Heat Capacity at Constant Pressure or Volume
Most recent answer: 05/12/2018
- P.Mouryan (age 17)
Cp > Cv for all materials, unless the coefficient of thermal expansion is zero, in which case heating at constant pressure and constant volume are the same thing. What's interesting is that this inequality holds both for materials that expnd on heating at constant pressures (like gases and most liquids and solids) and those that contract on heating at constant pressure (like some solids and liquids, e.g water at 0°C to 4°C). That means that the usual simple explanation for ideal gases- that they expand on heating and therefore heat input is needed to balance they work they do on expanding- must be missing something, since by itself it would give the wrong answer for materials that contract. The full ressult depends also on how the energy of the material changes as it expands or contracts, and that can be quite a large effect for liquids and solids.
Why does the net effect always end up with Cp > Cv, if there's any expansion or contraction?
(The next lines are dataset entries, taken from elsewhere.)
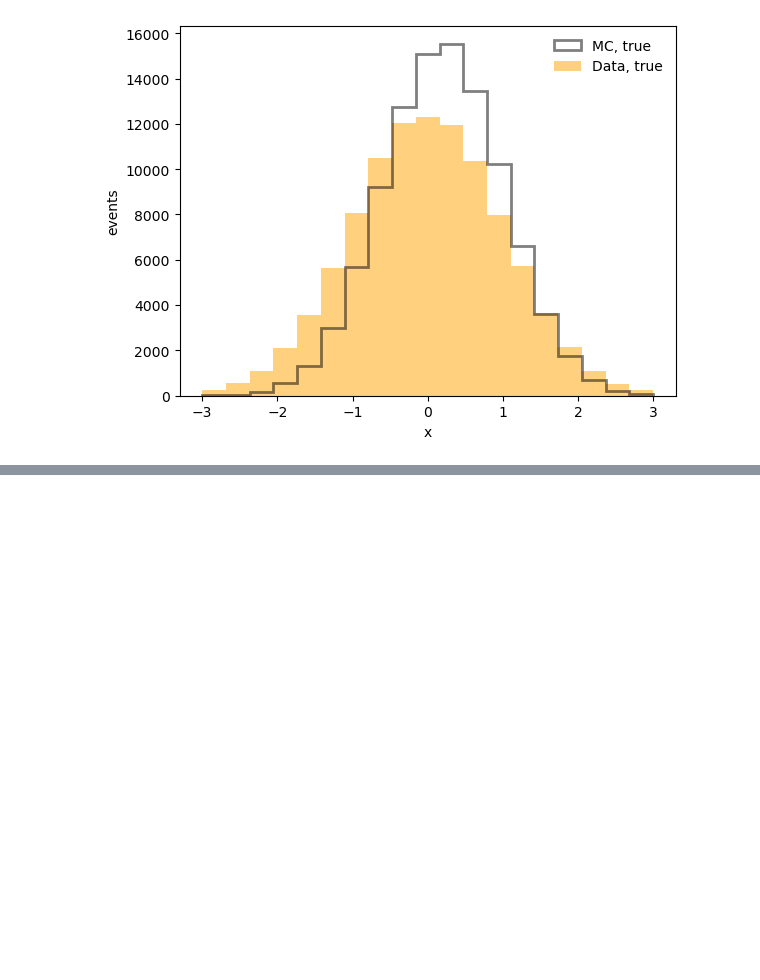
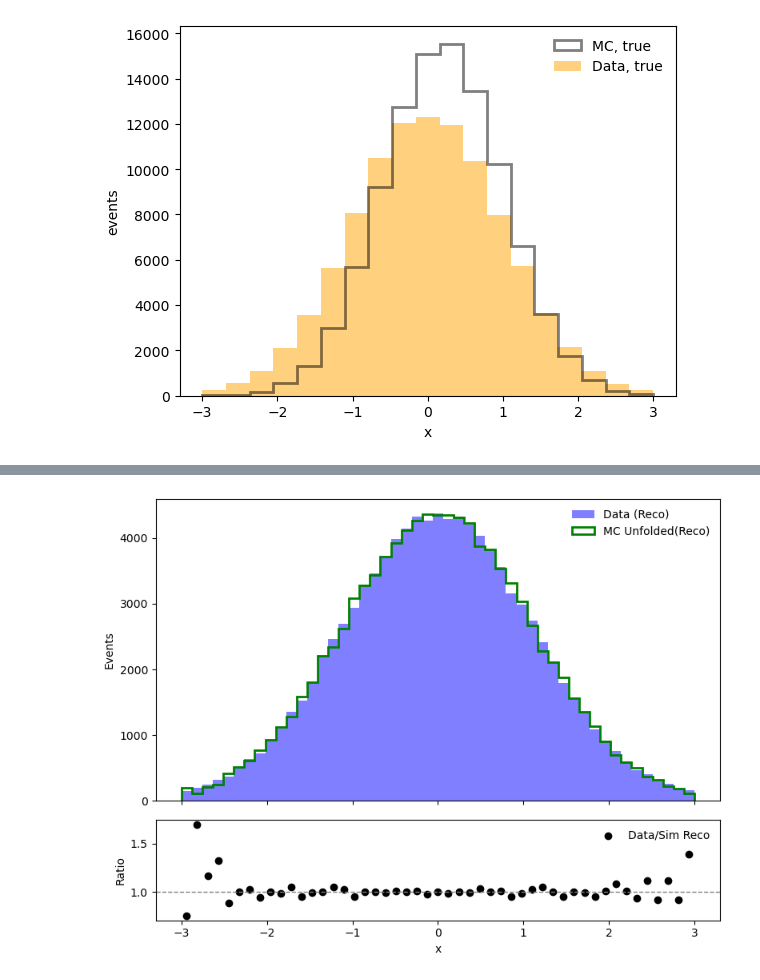
Before and after one commit to yashmehra028/OmniFold, a Jupyter notebook: GaussianExample_minimal.ipynb, the cells around one changed output, grey strips where cells are left out. Drawn from its saved outputs; the diff is of its cells as text; code cells hidden in the pictures; blank space fills up the shorter version.

```diff
--- a/GaussianExample_minimal.ipynb
+++ b/GaussianExample_minimal.ipynb
@@ -144,0 +165,40 @@ plt.show()
+# %%
+# Define bins
+bins = np.linspace(-3, 3, 50)
+
+# Create histograms for data reco (weights = 1 for data) and simulation reco (weights from myweights)
+data_reco_counts, _ = np.histogram(theta_unknown_S, bins=bins, weights=np.ones_like(theta_unknown_S))  # No weights for data reco
+sim_reco_counts, _ = np.histogram(theta0_S, bins=bins, weights=myweights[-1, 0, :])  # Use simulation reco weights
+
+# Calculate the bin centers for plotting
+bin_centers = 0.5 * (bin_edges[:-1] + bin_edges[1:])
+
+# Calculate the ratio (avoid division by zero) for data reco / simulation reco
+ratio_reco = np.divide(
+    data_reco_counts, sim_reco_counts,
+    out=np.zeros_like(data_reco_counts, dtype=float),
+    where=(sim_reco_counts != 0)
+)
+
+# Create the figure and subplots
+fig, (ax_main, ax_ratio) = plt.subplots(2, 1, figsize=(8, 6), gridspec_kw={"height_ratios": [3, 1]}, sharex=True)
+
+# Main plot: Data reco vs Sim reco
+ax_main.hist(bin_centers, bins=bins, weights=data_reco_counts, color='blue', alpha=0.5, label="Data (Reco)")
+ax_main.hist(bin_centers, bins=bins, weights=sim_reco_counts, histtype="step", color='green', label="MC Unfolded(Reco)", lw=2)
+
+ax_main.set_ylabel("Events")
+ax_main.legend(frameon=False)
+
+# Ratio plot: Data reco vs Sim reco ratio
+ax_ratio.scatter(bin_centers, ratio_reco, color='black', label="Data/Sim Reco")
+ax_ratio.axhline(1, color='gray', linestyle='--', lw=1)  # Reference line at ratio = 1
+ax_ratio.set_xlabel("x")
+ax_ratio.set_ylabel("Ratio")
+ax_ratio.legend(frameon=False)
+
+# Adjust layout and show plot
+plt.tight_layout()
+plt.show()
+# %% [output]
+[figure, added]
```
Also changed, not shown: parts of 6 cells of this notebook, 1 other file.
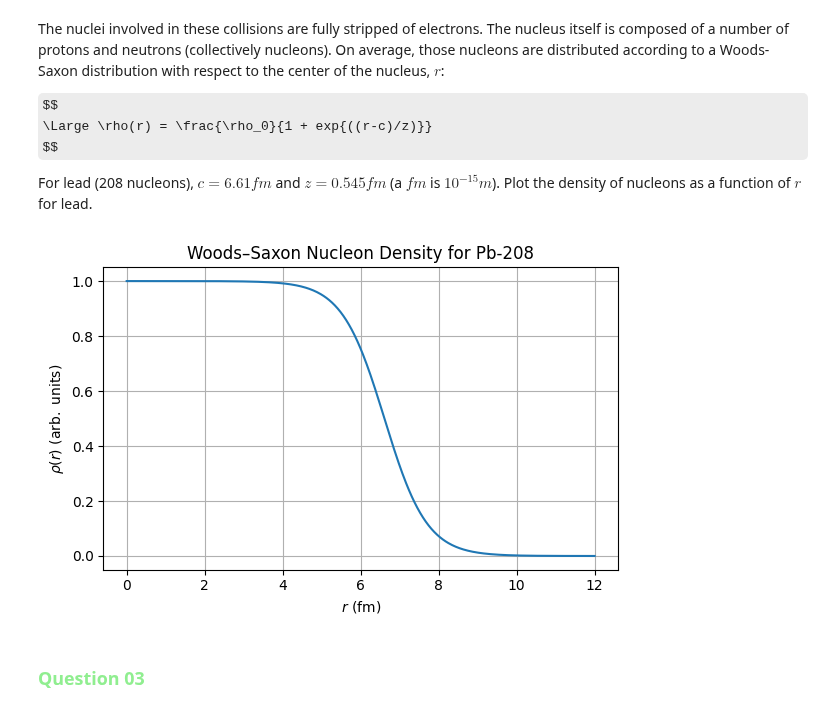
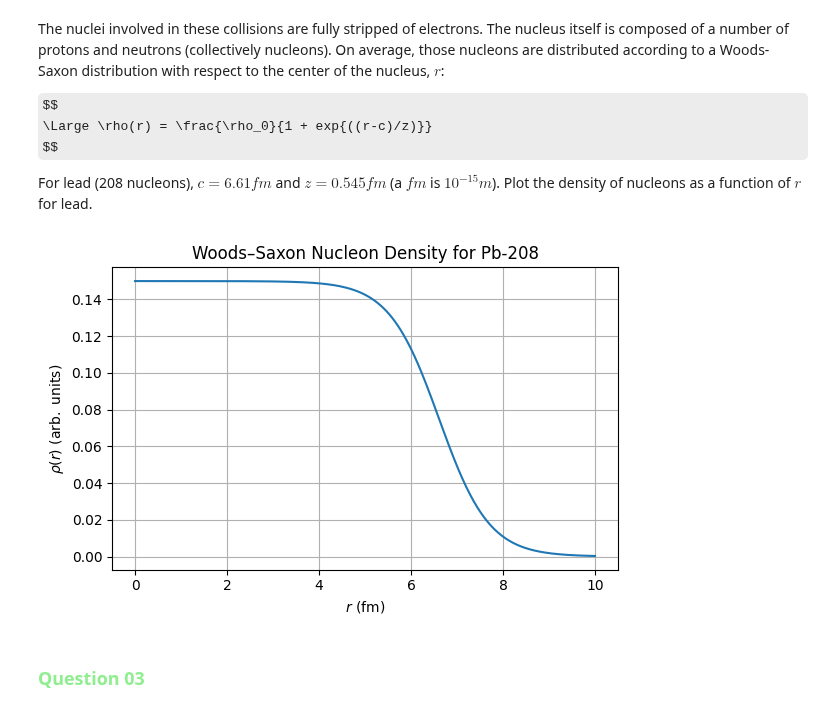
Before and after one commit to hcc7402/Phys503-Work-Campos, a Jupyter notebook: Project_01_NuclearGeometryQGP.ipynb, the cells around one changed output. Drawn from its saved outputs; the diff is of its cells as text; code cells hidden in the pictures; some formulas as TeX source.

```diff
--- a/Project_01_NuclearGeometryQGP.ipynb
+++ b/Project_01_NuclearGeometryQGP.ipynb
@@ -47,29 +45,29 @@ For lead (208 nucleons), $c = 6.61 fm$ and $z=0.545 fm$ (a $fm$ is $10^{-15}m$).
 # %%
 import numpy as np
 import matplotlib.pyplot as plt
 
 # Woods-Saxon parameters for Pb-208
 c = 6.61   # fm
 z = 0.545  # fm
-rho0 = 1.0 # arbitrary normalization
+rho0 = 0.15 # normalization
 
 # radial grid, from 0 to e.g. 12 fm
-r = np.linspace(0, 12, 500)
+r = np.linspace(0, 10, 500)
 
 # Woods-Saxon density
 rho = rho0 / (1 + np.exp((r - c) / z))
 
 # plot stuff
 plt.figure(figsize=(6,4))
 plt.plot(r, rho)
 plt.xlabel(r"$r\ \mathrm{(fm)}$")
 plt.ylabel(r"$\rho(r)\ \mathrm{(arb.\ units)}$")
 plt.title("Woods–Saxon Nucleon Density for Pb-208")
 plt.grid(True)
 plt.tight_layout()
 plt.show()
 # %% [output]
-[figure, old version]
+[figure, new version]
 # %% [markdown]
 ### <span style="color:LightGreen">Question 03</span>
 # %% [markdown]
```
Also changed, not shown: parts of 1 cell of this notebook.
I haven't thought of a simple way to explain why this must be so, but the formal derivation of the exact amount
Cp-Cv in terms of the thermal expansion coefficient and the compressibility is very straightforward: https://en.wikipedia.org/wiki/Relations_between_heat_capacities (https://en.wikipedia.org/wiki/Relations_between_heat_capacities). The key point is that it depends on the square f the thermal expansion coefficient.
(published on 05/12/2018)